Given how overextended most healthcare business leaders are from focusing on the current health crisis, the burden of ensuring readiness falls more than ever before on facilities leaders.

Regardless of the disaster and when it occurs, the damage must always be quickly addressed to get the building back online as soon as possible. In hospitals, even a short interruption of electric power or heating, ventilation and air conditioning (HVAC) can put building occupants at risk — potentially causing damage, disrupting operations and eroding the confidence of the community.

Why This Matters: It’s critical for organizations to have an effective, proactive power and HVAC contingency plan in place. Not only can it reduce financial risk, a contingency plan also can help protect the wellbeing and comfort of building occupants and increase peace of mind for the organization and its stakeholders.

Contingency Plans Help Expedite Disaster Recovery

The power and HVAC contingency plan should be integrated into the broader hospital system crisis-preparedness plan.

Below are eight steps healthcare facilities leaders can take to evaluate, analyze, create and implement a contingency plan that meets their specific needs:

1 - Assess the financial, operational and stakeholder impact of a disruption in power or HVAC service. Experienced contingency service providers like Trane® can help hospitals estimate the true costs of unplanned downtime, which go far beyond the cost of repairing mechanical equipment during a time of crisis.

2- Identify potential causes of system failure - including natural disasters, power outages, equipment failures, fires or even sabotage. Rank these causes based on their probability, potential to disrupt normal operations, and financial cost. Remember to include the full range of direct and indirect costs, including equipment repair and replacement costs and the cost of the facility being out of commission for days or even weeks.

3- Conduct a critical system audit to identify mission-essential power and HVAC systems and assess their current operating condition. Address performance problems and document potential failure points. Many organizations will engage a third-party expert like Trane to help with their audit.

4 -Assess your indoor air quality and make necessary adjustments now - Indoor air quality has always been a priority for a cleaner, more comfortable building. Now it’s more important than ever. Consider a fact-based assessment of your building’s air quality with recommendations on where you can improve before disaster strikes.

5 - Identify areas within the hospital that would have the greatest impact on mission-essential operations and the bottom line if an unplanned service interruption were to occur in these areas.

6- Identify reliable, experienced contingency planning consultants and temporary equipment providers. These professionals have proven tools to ensure that the organization develops a complete, effective, and useful contingency plan that does not simply gather dust.

7- Consider the potential need for rental power and HVAC equipment. Temporary equipment ranges from portable dehumidification units that can be used to remove moisture from flooded areas to generators and chilled water systems that can take over the load while the building’s permanent equipment is out of commission. An HVAC rental services company can help develop and implement plans to meet heating and cooling needs when permanent systems are not available or cannot handle the job.

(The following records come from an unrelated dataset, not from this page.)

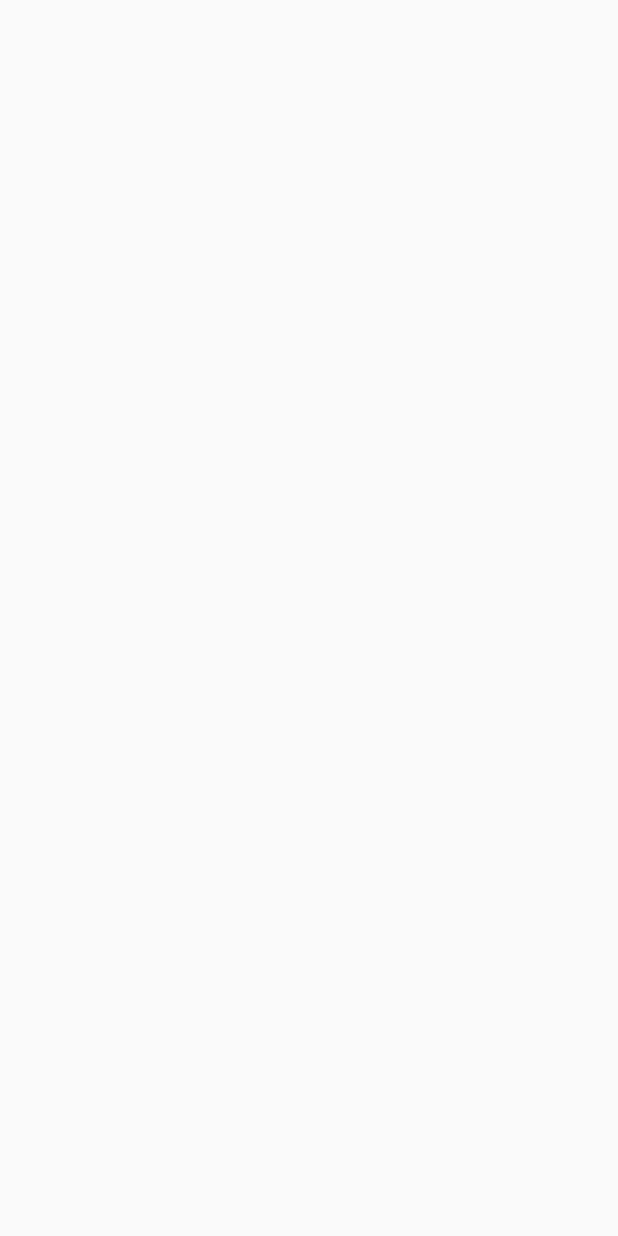
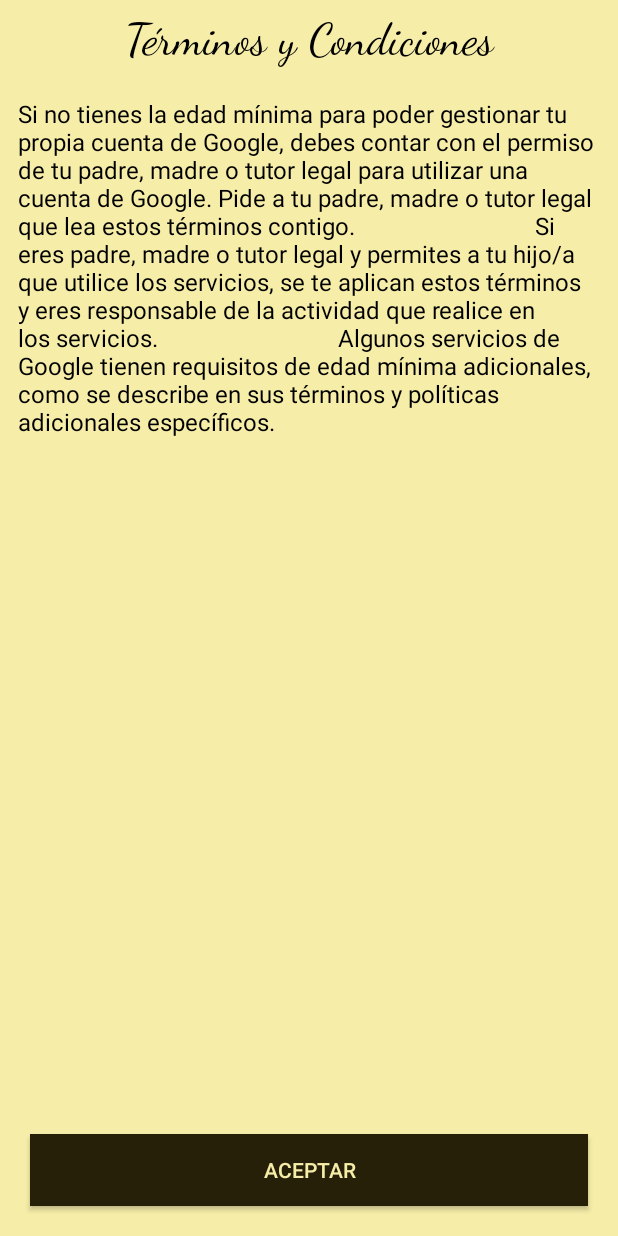
Before and after one commit to Federco1/WorldBook, an Android app: the TerminosYCondicionesActivity screen opened directly, with no data from a screen before it, on a phone screen of 412 x 824 dp. Before the commit the screen is empty. Run offline under Robolectric (Android 15) with nearby library versions, the phone set to English and light mode, and no system bars.

Commit message:
Creacion de la pantalla "terminos y condiciones"

```diff
--- a/app/src/main/java/com/example/worldbook/TerminosYCondicionesActivity.kt
+++ b/app/src/main/java/com/example/worldbook/TerminosYCondicionesActivity.kt
@@ -1,20 +1,40 @@
 package com.example.worldbook
 
+import android.content.Intent
 import android.os.Bundle
+import android.util.Log
+import android.widget.Button
 import androidx.activity.enableEdgeToEdge
 import androidx.appcompat.app.AppCompatActivity
+import androidx.appcompat.widget.Toolbar
 import androidx.core.view.ViewCompat
 import androidx.core.view.WindowInsetsCompat
 
 class TerminosYCondicionesActivity : AppCompatActivity() {
+    lateinit var btnAceptarTyC: Button
+    lateinit var toolbar: Toolbar
+
     override fun onCreate(savedInstanceState: Bundle?) {
         super.onCreate(savedInstanceState)
         enableEdgeToEdge()
         setContentView(R.layout.activity_terminos_ycondiciones)
+
+        // Ajuste del padding para las barras del sistema
         ViewCompat.setOnApplyWindowInsetsListener(findViewById(R.id.main)) { v, insets ->
             val systemBars = insets.getInsets(WindowInsetsCompat.Type.systemBars())
             v.setPadding(systemBars.left, systemBars.top, systemBars.right, systemBars.bottom)
             insets
         }
+
+
+
+        // Configurar botón aceptar
+        btnAceptarTyC = findViewById(R.id.btn_aceptar_tyc)
+        btnAceptarTyC.setOnClickListener {
+            Log.i("TODO", "Se aceptan los términos y condiciones")
+            val intent = Intent(this, LoginActivity::class.java)
+            startActivity(intent)
+            finish()
+        }
     }
 }
--- a/app/src/main/res/layout/activity_terminos_ycondiciones.xml
+++ b/app/src/main/res/layout/activity_terminos_ycondiciones.xml
@@ -1,10 +1,51 @@
 <?xml version="1.0" encoding="utf-8"?>
-<androidx.constraintlayout.widget.ConstraintLayout xmlns:android="http://schemas.android.com/apk/res/android"
+<LinearLayout xmlns:android="http://schemas.android.com/apk/res/android"
     xmlns:app="http://schemas.android.com/apk/res-auto"
     xmlns:tools="http://schemas.android.com/tools"
     android:id="@+id/main"
     android:layout_width="match_parent"
     android:layout_height="match_parent"
+    android:orientation="vertical"
+    android:gravity="center_horizontal"
+    android:background="@color/vainilla"
     tools:context=".TerminosYCondicionesActivity">
 
-</androidx.constraintlayout.widget.ConstraintLayout>
+    <!-- Título de términos y condiciones -->
+    <TextView
+        android:layout_width="match_parent"
+        android:layout_height="wrap_content"
+        android:layout_margin="8dp"
+        android:gravity="center"
+        android:text="Términos y Condiciones"
+        android:fontFamily="cursive"
+        android:textSize="30dp"
+        android:textColor="@color/black" />
+
+    <!-- ScrollView para el contenido de términos y condiciones -->
+    <ScrollView
+        android:layout_width="match_parent"
+        android:layout_height="0dp"
+        android:layout_weight="1"
+        android:layout_margin="12dp">
+        <TextView
+            android:layout_width="match_parent"
+            android:layout_height="wrap_content"
+            android:textSize="16sp"
+            android:textColor="@color/black"
+            android:text="Si no tienes la edad mínima para poder gestionar tu propia cuenta de Google, debes contar con el permiso de tu padre, madre o tutor legal para utilizar una cuenta de Google. Pide a tu padre, madre o tutor legal que lea estos términos contigo.
+
+                            Si eres padre, madre o tutor legal y permites a tu hijo/a que utilice los servicios, se te aplican estos términos y eres responsable de la actividad que realice en los servicios.
+
+                            Algunos servicios de Google tienen requisitos de edad mínima adicionales, como se describe en sus términos y políticas adicionales específicos." />
+    </ScrollView>
+
+    <!-- Botón aceptar -->
+    <Button
+        android:id="@+id/btn_aceptar_tyc"
+        android:layout_width="match_parent"
+        android:layout_height="wrap_content"
+        android:layout_margin="20dp"
+        android:text="Aceptar"
+        android:textColor="@color/vainilla"
+        android:background="@color/brown" />
+</LinearLayout>
```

8 - Develop and implement the power and HVAC contingency plan. Provide training and conduct drills to verify the process and identify areas for improvement. Make required building modifications. Review and update the plan each year or when there is a significant change in the facility, such as a building modification or expansion.

Is your organization prepared for its next potential emergency?

Ensure the continuity of power and HVAC services in your hospital environment. Think about creating a robust contingency plan today — before disaster strikes Contact Trane Contingency Planning to take advantage of our contingency planning services.



[1] Kaplan, Sarah, “The undeniable link between weather disasters and climate change,” The Washington Post, Oct. 20, 2020

[2] Ibid